Richard Mosse Arrested in Greece

Irish photographer Richard Mosse, recently winner of the Pictet 2017 prize for his Heat Maps series ...

Charleroi’s Museum of Photography Celebrates 30 Years

Created in 1987, the Museum of Photography in Charleroi celebrates its thirtieth anniversary this ye...

Martin Parr in Person at Metrograph New York

British photographer Martin Parr, a member of the Magnum Photos agency, will be in conversation with...
Eve Arnold, School for non-violence, Virginia, 1960 © Eve Arnold/Magnum Photos
Eve Arnold, School for non-violence, Virginia, 1960 © Eve Arnold/Magnum Photos

New JPN GEN, the new Japanese generation. How do Europeans view Japanese photography? The Artligue gallery hoped to answer this question with its new exhibition. Curator Marc Feustel showcases the work of seven photographers representative of the prolific Japanese scene.

Kenji Hirasawa studied environmental information, where he became familiar with communication techniques emerging in the post-internet era.
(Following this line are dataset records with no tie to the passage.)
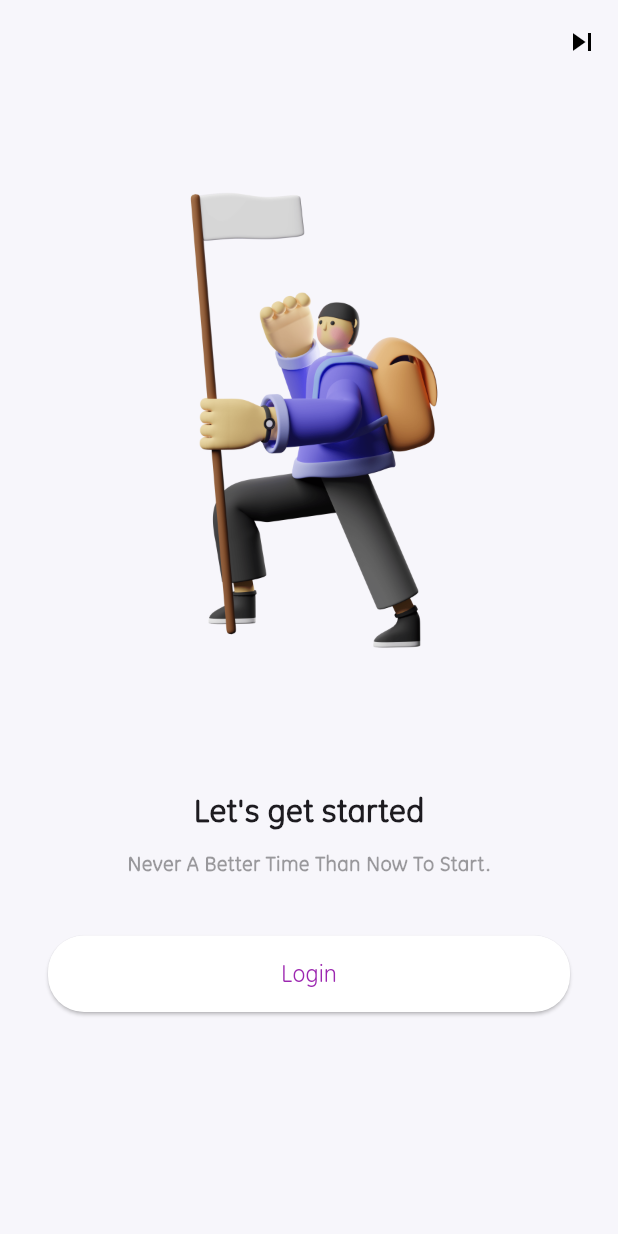
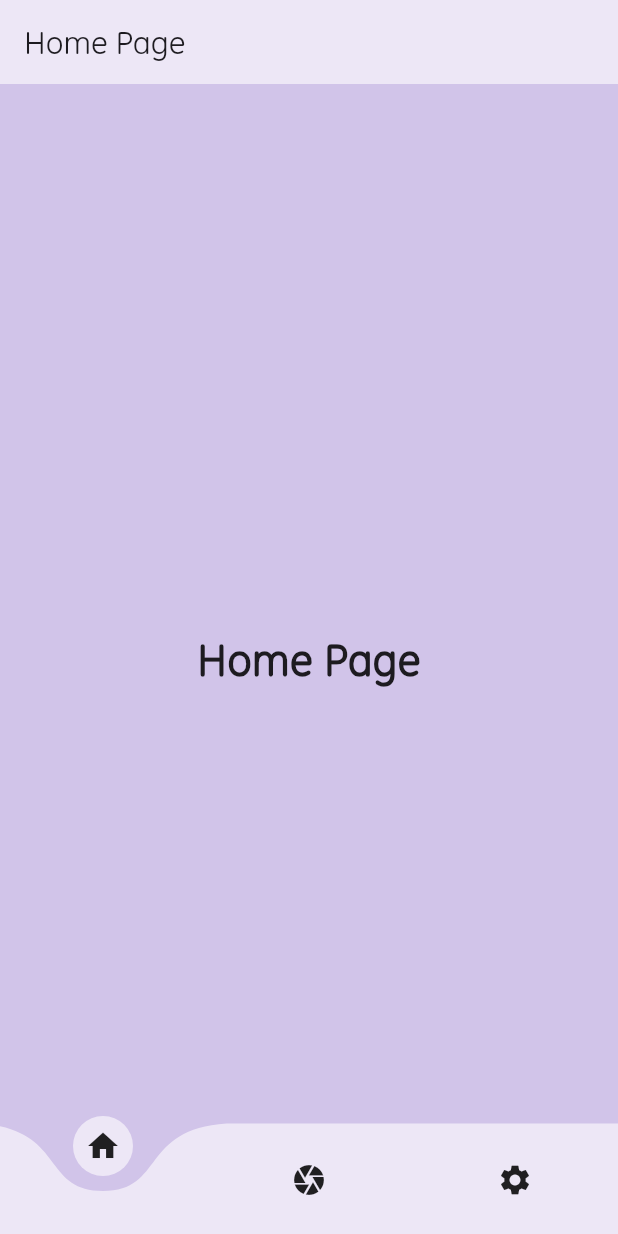
Before and after one commit to dot-config-IIITS/application-SIH-BachavSetu, a Flutter app: the screen it shows after launch, on a phone screen of 412 x 824 dp. Run offline on Flutter 3.47's test engine with Material 3 defaults, Android fonts, the phone set to English and light mode, and no system bars; drawn by our look-alikes of curved_navigation_bar.

Commit message:
Added Home Page + Screens With Floating Nav Bar

```diff
--- /dev/null
+++ b/bachavsetu/lib/home/home_page.dart
@@ -0,0 +1,30 @@
+import 'package:flutter/material.dart';
+
+class HomePage extends StatefulWidget {
+  const HomePage({super.key});
+
+  @override
+  State<HomePage> createState() => _HomePageState();
+}
+
+class _HomePageState extends State<HomePage> {
+  @override
+  Widget build(BuildContext context) {
+    return Scaffold(
+      appBar: AppBar(
+        title: const Text('Home Page'),
+        backgroundColor: Colors.deepPurple.shade50,
+      ),
+      backgroundColor: Colors.deepPurple.shade100,
+      body: const Center(
+        child: Text(
+          'Home Page',
+          style: TextStyle(
+            fontSize: 30,
+            fontWeight: FontWeight.bold,
+          ),
+        ),
+      ),
+    );
+  }
+}
--- /dev/null
+++ b/bachavsetu/lib/init_page.dart
@@ -0,0 +1,48 @@
+import 'package:flutter/material.dart';
+import 'package:curved_navigation_bar/curved_navigation_bar.dart';
+
+import 'home/home_page.dart';
+import 'camera/camera_page.dart';
+import 'settings/settings_page.dart';
+
+class InitPage extends StatefulWidget {
+  const InitPage({super.key});
+
+  @override
+  State<InitPage> createState() => _InitPageState();
+}
+
+class _InitPageState extends State<InitPage> {
+  // ignore: non_constant_identifier_names
+  List Pages = [
+    const HomePage(),
+    const CameraPage(),
+    const SettingsPage(),
+  ];
+  int _selectedPage = 0;
+
+  @override
+  Widget build(BuildContext context) {
+    return Scaffold(
+      extendBody: true,
+      bottomNavigationBar: CurvedNavigationBar(
+        index: _selectedPage,
+        backgroundColor: Colors.transparent,
+        color: Colors.deepPurple.shade50,
+        animationDuration: const Duration(milliseconds: 300),
+        onTap: (index) {
+          // print(index);
+          setState(() {
+            _selectedPage = index;
+          });
+        },
+        items: const [
+          Icon(Icons.home),
+          Icon(Icons.camera),
+          Icon(Icons.settings),
+        ],
+      ),
+      body: Pages[_selectedPage],
+    );
+  }
+}
--- a/bachavsetu/lib/main.dart
+++ b/bachavsetu/lib/main.dart
@@ -1,4 +1,6 @@
 import 'package:flutter/material.dart';
+
+import 'init_page.dart';
 import 'login/welcome.dart';
 import 'article/articlehomepage.dart';
 
@@ -13,8 +15,9 @@ class MyApp extends StatelessWidget {
       title: 'BachavSetu',
       debugShowCheckedModeBanner: false,
       theme: ThemeData(fontFamily: 'GE Inspira'),
-      home: Welcome(),
+      // home: Welcome(),
       // home: ArticleHomePage(),
+      home: InitPage(),
     );
   }
 }
--- a/bachavsetu/pubspec.yaml
+++ b/bachavsetu/pubspec.yaml
@@ -36,6 +36,7 @@ dependencies:
   # Use with the CupertinoIcons class for iOS style icons.
   cupertino_icons: ^1.0.2
   animated_text_kit: ^4.2.2
+  curved_navigation_bar: ^1.0.3
   http: ^1.1.2
 
 
```
Also changed, not shown: bachavsetu/lib/camera/camera_page.dart (added, +30 -0 lines), bachavsetu/lib/settings/settings_page.dart (added, +30 -0 lines), bachavsetu/pubspec.lock.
Now an artist, he uses electromagnetic waves, infrared light and microwaves in his work. He shoots portraits with a thermal camera, which envelops his subjects with blue and yellow halos and covers them in pixels.

Taisuke Koyama works with detail, material, textures, colors. For several years the photographer has focused his attention on rainbows, foggy surfaces and walls with cracked paint, producing abstract tableaux with vibrant colors.

Koji Onaka came to photography through Daido Moriyama’s book Tales of Tono. An outstanding practitioner of black-and-white photography, Onaka’s 2003 book Slow Boat, which earned him international recognition, collects his leisurely wanderings through urban Japan, a far cry from the images of hectic life and crowded streets.

Seiji Shibuya work could be called contemplative. Although his work lacks an explicit, unifying theme, all of his photographs are shot through with  lightness, the silence of a stretch of water, its imperturbable reflection and the rustling of leaves on summer fruit trees and the play of their light and shadows.

How can one photograph a modern architectural icon like the Ronchamp cathedral? Ryo Suzuki offers a poetic and original vision of the work of master architects  Le Corbusier and Peter Zumthor. The image serves as a formal echo to their art, demonstrating Suzuki’s deep and intuitive knowledge of their creations.

Over the course of four years, Yu Yamauchi photographed Mount Fuji at sunrise from the same angle six hundred different times. The space changes every morning in shape and color, ranging from minimalist to baroque.

Daisuke Yokota photographs and samples images. He sees an echo between the music of Aphex Twin and his own work, which also features repetitions, reverbations and slow passages. In the series Site, he continues, digitally, what he began in his previous series, Back Yard. He photographs the same location from multiple angles. No action is visible, but time is encapsulated within the image.

New JPN GEN ou la nouvelle génération japonaise
From November 14th to December 28th, 2013
9 rue des Arquebusiers
75003 Paris
Tuesday – Friday 2pm-7pm and Saturday 1pm – 7pm